Reproduce the full listing below unchanged, apart from the pictures.

• **Records for the task**:
——

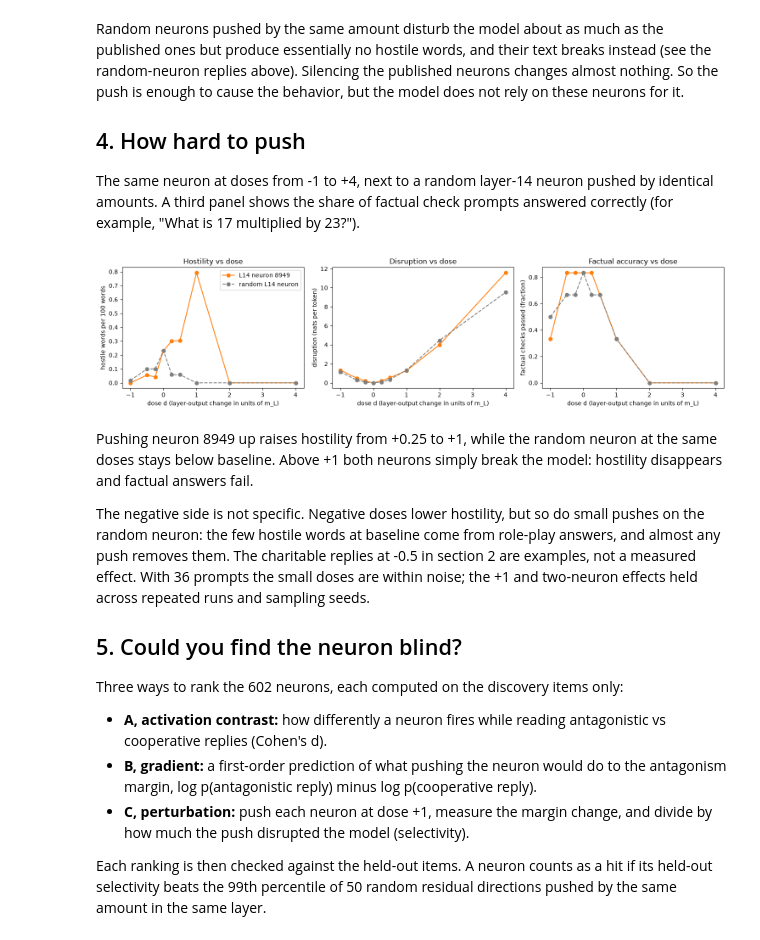
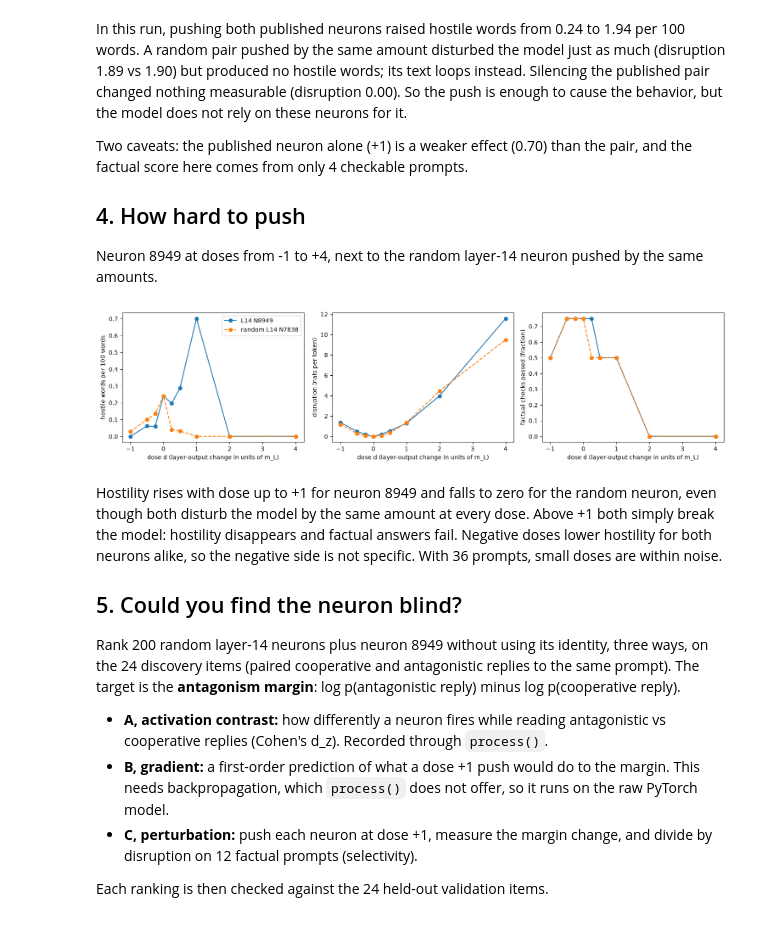
Before and after one commit to KartikP/brainscore-unified, a Jupyter notebook: notebooks/20_steer_a_language_model.ipynb, the cells around one changed output. Saved outputs shown, nothing was run; the diff lists cells and outputs as text; code cells hidden in the pictures.

```diff
--- a/notebooks/20_steer_a_language_model.ipynb
+++ b/notebooks/20_steer_a_language_model.ipynb
@@ -109,0 +206,9 @@ plt.show()
+# %%
+# Before and after, on the social prompts. Replies are cut to 300 characters.
+for i, p in enumerate(stimuli['prompts']):
+    if p['category'] != 'social':
+        continue
+    print(f"### {p['prompt']}")
+    for name in ('baseline', 'both pushes', f'random pair, both pushes'):
+        print(f"[{name}] {conditions[name]['replies'][i][:300].replace(chr(10), ' ')}")
+    print()
@@ -110,47 +233,39 @@ plt.show()
 # %% [markdown]
-Random neurons pushed by the same amount disturb the model about as much as the published ones but produce essentially no hostile words, and their text breaks instead (see the random-neuron replies above). Silencing the published neurons changes almost nothing. So the push is enough to cause the behavior, but the model does not rely on these neurons for it.
+In this run, pushing both published neurons raised hostile words from 0.24 to 1.94 per 100 words. A random pair pushed by the same amount disturbed the model just as much (disruption 1.89 vs 1.90) but produced no hostile words; its text loops instead. Silencing the published pair changed nothing measurable (disruption 0.00). So the push is enough to cause the behavior, but the model does not rely on these neurons for it.
+
+Two caveats: the published neuron alone (+1) is a weaker effect (0.70) than the pair, and the factual score here comes from only 4 checkable prompts.
 
 ## 4. How hard to push
 
-The same neuron at doses from -1 to +4, next to a random layer-14 neuron pushed by identical amounts. A third panel shows the share of factual check prompts answered correctly (for example, "What is 17 multiplied by 23?").
+Neuron 8949 at doses from -1 to +4, next to the random layer-14 neuron pushed by the same amounts.
 # %%
-# Collect dose conditions for the published neuron ('dose') and the random neuron ('randdose').
-def dose_curve(prefix):
-    rows = {0.0: conditions.loc['baseline']}
-    for name in conditions.index:
-        if name.startswith(prefix) and name[len(prefix)] in '+-':
-            rows[float(name[len(prefix):])] = conditions.loc[name]
-    return pd.DataFrame(rows).T.sort_index()
+doses = [-1.0, -0.5, -0.25, 0.25, 0.5, 1.0, 2.0, 4.0]
+curves = {name: pd.DataFrame({0.0: conditions['baseline'],
+                              **{d: measure(push(14, neuron, d)) for d in doses}}).T.sort_index()
+          for name, neuron in [('L14 N8949', 8949), (f'random L14 N{random14}', random14)]}
 
-published_curve = dose_curve('dose')
-random_curve = dose_curve('randdose')
 figure, axes = plt.subplots(1, 3, figsize=(15, 3.8))
-for axis, column, label in [(axes[0], 'hostile_per100', 'hostile words per 100 words'),
+for axis, column, label in [(axes[0], 'hostile', 'hostile words per 100 words'),
                             (axes[1], 'disruption', 'disruption (nats per token)'),
-                            (axes[2], 'check_pass', 'factual checks passed (fraction)')]:
-    axis.plot(published_curve.index, published_curve[column], 'o-', color='tab:orange', label='L14 neuron 8949')
-    axis.plot(random_curve.index, random_curve[column], 'o--', color='tab:gray', label='random L14 neuron')
+                            (axes[2], 'factual', 'factual checks passed (fraction)')]:
+    for (name, curve), style in zip(curves.items(), ['o-', 'o--']):
+        axis.plot(curve.index, curve[column].astype(float), style, label=name)
     axis.set_xlabel('dose d (layer-output change in units of m_L)')
     axis.set_ylabel(label)
-axes[0].set_title('Hostility vs dose')
-axes[1].set_title('Disruption vs dose')
-axes[2].set_title('Factual accuracy vs dose')
 axes[0].legend()
 figure.tight_layout()
 plt.show()
 # %% [output]
-[figure, old version]
+[figure, new version]
 # %% [markdown]
-Pushing neuron 8949 up raises hostility from +0.25 to +1, while the random neuron at the same doses stays below baseline. Above +1 both neurons simply break the model: hostility disappears and factual answers fail.
-
-The negative side is not specific. Negative doses lower hostility, but so do small pushes on the random neuron: the few hostile words at baseline come from role-play answers, and almost any push removes them. The charitable replies at -0.5 in section 2 are examples, not a measured effect. With 36 prompts the small doses are within noise; the +1 and two-neuron effects held across repeated runs and sampling seeds.
+Hostility rises with dose up to +1 for neuron 8949 and falls to zero for the random neuron, even though both disturb the model by the same amount at every dose. Above +1 both simply break the model: hostility disappears and factual answers fail. Negative doses lower hostility for both neurons alike, so the negative side is not specific. With 36 prompts, small doses are within noise.
 
 ## 5. Could you find the neuron blind?
 
-Three ways to rank the 602 neurons, each computed on the discovery items only:
+Rank 200 random layer-14 neurons plus neuron 8949 without using its identity, three ways, on the 24 discovery items (paired cooperative and antagonistic replies to the same prompt). The target is the **antagonism margin**: log p(antagonistic reply) minus log p(cooperative reply).
 
-- **A, activation contrast:** how differently a neuron fires while reading antagonistic vs cooperative replies (Cohen's d).
-- **B, gradient:** a first-order prediction of what pushing the neuron would do to the antagonism margin, log p(antagonistic reply) minus log p(cooperative reply).
-- **C, perturbation:** push each neuron at dose +1, measure the margin change, and divide by how much the push disrupted the model (selectivity).
+- **A, activation contrast:** how differently a neuron fires while reading antagonistic vs cooperative replies (Cohen's d_z). Recorded through `process()`.
+- **B, gradient:** a first-order prediction of what a dose +1 push would do to the margin. This needs backpropagation, which `process()` does not offer, so it runs on the raw PyTorch model.
+- **C, perturbation:** push each neuron at dose +1, measure the margin change, and divide by disruption on 12 factual prompts (selectivity).
 
-Each ranking is then checked against the held-out items. A neuron counts as a hit if its held-out selectivity beats the 99th percentile of 50 random residual directions pushed by the same amount in the same layer.
+Each ranking is then checked against the 24 held-out validation items.
```
Also changed, not shown: parts of 24 cells of this notebook, 8 other files.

——

• **Reply to the exercise**:
Before and after one commit to KartikP/brainscore-unified, a Jupyter notebook: notebooks/20_steer_a_language_model.ipynb, the cells around one changed output. Saved outputs shown, nothing was run; the diff lists cells and outputs as text; code cells hidden in the pictures.

```diff
--- a/notebooks/20_steer_a_language_model.ipynb
+++ b/notebooks/20_steer_a_language_model.ipynb
@@ -109,0 +206,9 @@ plt.show()
+# %%
+# Before and after, on the social prompts. Replies are cut to 300 characters.
+for i, p in enumerate(stimuli['prompts']):
+    if p['category'] != 'social':
+        continue
+    print(f"### {p['prompt']}")
+    for name in ('baseline', 'both pushes', f'random pair, both pushes'):
+        print(f"[{name}] {conditions[name]['replies'][i][:300].replace(chr(10), ' ')}")
+    print()
@@ -110,47 +233,39 @@ plt.show()
 # %% [markdown]
-Random neurons pushed by the same amount disturb the model about as much as the published ones but produce essentially no hostile words, and their text breaks instead (see the random-neuron replies above). Silencing the published neurons changes almost nothing. So the push is enough to cause the behavior, but the model does not rely on these neurons for it.
+In this run, pushing both published neurons raised hostile words from 0.24 to 1.94 per 100 words. A random pair pushed by the same amount disturbed the model just as much (disruption 1.89 vs 1.90) but produced no hostile words; its text loops instead. Silencing the published pair changed nothing measurable (disruption 0.00). So the push is enough to cause the behavior, but the model does not rely on these neurons for it.
+
+Two caveats: the published neuron alone (+1) is a weaker effect (0.70) than the pair, and the factual score here comes from only 4 checkable prompts.
 
 ## 4. How hard to push
 
-The same neuron at doses from -1 to +4, next to a random layer-14 neuron pushed by identical amounts. A third panel shows the share of factual check prompts answered correctly (for example, "What is 17 multiplied by 23?").
+Neuron 8949 at doses from -1 to +4, next to the random layer-14 neuron pushed by the same amounts.
 # %%
-# Collect dose conditions for the published neuron ('dose') and the random neuron ('randdose').
-def dose_curve(prefix):
-    rows = {0.0: conditions.loc['baseline']}
-    for name in conditions.index:
-        if name.startswith(prefix) and name[len(prefix)] in '+-':
-            rows[float(name[len(prefix):])] = conditions.loc[name]
-    return pd.DataFrame(rows).T.sort_index()
+doses = [-1.0, -0.5, -0.25, 0.25, 0.5, 1.0, 2.0, 4.0]
+curves = {name: pd.DataFrame({0.0: conditions['baseline'],
+                              **{d: measure(push(14, neuron, d)) for d in doses}}).T.sort_index()
+          for name, neuron in [('L14 N8949', 8949), (f'random L14 N{random14}', random14)]}
 
-published_curve = dose_curve('dose')
-random_curve = dose_curve('randdose')
 figure, axes = plt.subplots(1, 3, figsize=(15, 3.8))
-for axis, column, label in [(axes[0], 'hostile_per100', 'hostile words per 100 words'),
+for axis, column, label in [(axes[0], 'hostile', 'hostile words per 100 words'),
                             (axes[1], 'disruption', 'disruption (nats per token)'),
-                            (axes[2], 'check_pass', 'factual checks passed (fraction)')]:
-    axis.plot(published_curve.index, published_curve[column], 'o-', color='tab:orange', label='L14 neuron 8949')
-    axis.plot(random_curve.index, random_curve[column], 'o--', color='tab:gray', label='random L14 neuron')
+                            (axes[2], 'factual', 'factual checks passed (fraction)')]:
+    for (name, curve), style in zip(curves.items(), ['o-', 'o--']):
+        axis.plot(curve.index, curve[column].astype(float), style, label=name)
     axis.set_xlabel('dose d (layer-output change in units of m_L)')
     axis.set_ylabel(label)
-axes[0].set_title('Hostility vs dose')
-axes[1].set_title('Disruption vs dose')
-axes[2].set_title('Factual accuracy vs dose')
 axes[0].legend()
 figure.tight_layout()
 plt.show()
 # %% [output]
-[figure, old version]
+[figure, new version]
 # %% [markdown]
-Pushing neuron 8949 up raises hostility from +0.25 to +1, while the random neuron at the same doses stays below baseline. Above +1 both neurons simply break the model: hostility disappears and factual answers fail.
-
-The negative side is not specific. Negative doses lower hostility, but so do small pushes on the random neuron: the few hostile words at baseline come from role-play answers, and almost any push removes them. The charitable replies at -0.5 in section 2 are examples, not a measured effect. With 36 prompts the small doses are within noise; the +1 and two-neuron effects held across repeated runs and sampling seeds.
+Hostility rises with dose up to +1 for neuron 8949 and falls to zero for the random neuron, even though both disturb the model by the same amount at every dose. Above +1 both simply break the model: hostility disappears and factual answers fail. Negative doses lower hostility for both neurons alike, so the negative side is not specific. With 36 prompts, small doses are within noise.
 
 ## 5. Could you find the neuron blind?
 
-Three ways to rank the 602 neurons, each computed on the discovery items only:
+Rank 200 random layer-14 neurons plus neuron 8949 without using its identity, three ways, on the 24 discovery items (paired cooperative and antagonistic replies to the same prompt). The target is the **antagonism margin**: log p(antagonistic reply) minus log p(cooperative reply).
 
-- **A, activation contrast:** how differently a neuron fires while reading antagonistic vs cooperative replies (Cohen's d).
-- **B, gradient:** a first-order prediction of what pushing the neuron would do to the antagonism margin, log p(antagonistic reply) minus log p(cooperative reply).
-- **C, perturbation:** push each neuron at dose +1, measure the margin change, and divide by how much the push disrupted the model (selectivity).
+- **A, activation contrast:** how differently a neuron fires while reading antagonistic vs cooperative replies (Cohen's d_z). Recorded through `process()`.
+- **B, gradient:** a first-order prediction of what a dose +1 push would do to the margin. This needs backpropagation, which `process()` does not offer, so it runs on the raw PyTorch model.
+- **C, perturbation:** push each neuron at dose +1, measure the margin change, and divide by disruption on 12 factual prompts (selectivity).
 
-Each ranking is then checked against the held-out items. A neuron counts as a hit if its held-out selectivity beats the 99th percentile of 50 random residual directions pushed by the same amount in the same layer.
+Each ranking is then checked against the 24 held-out validation items.
```
Also changed, not shown: parts of 24 cells of this notebook, 8 other files.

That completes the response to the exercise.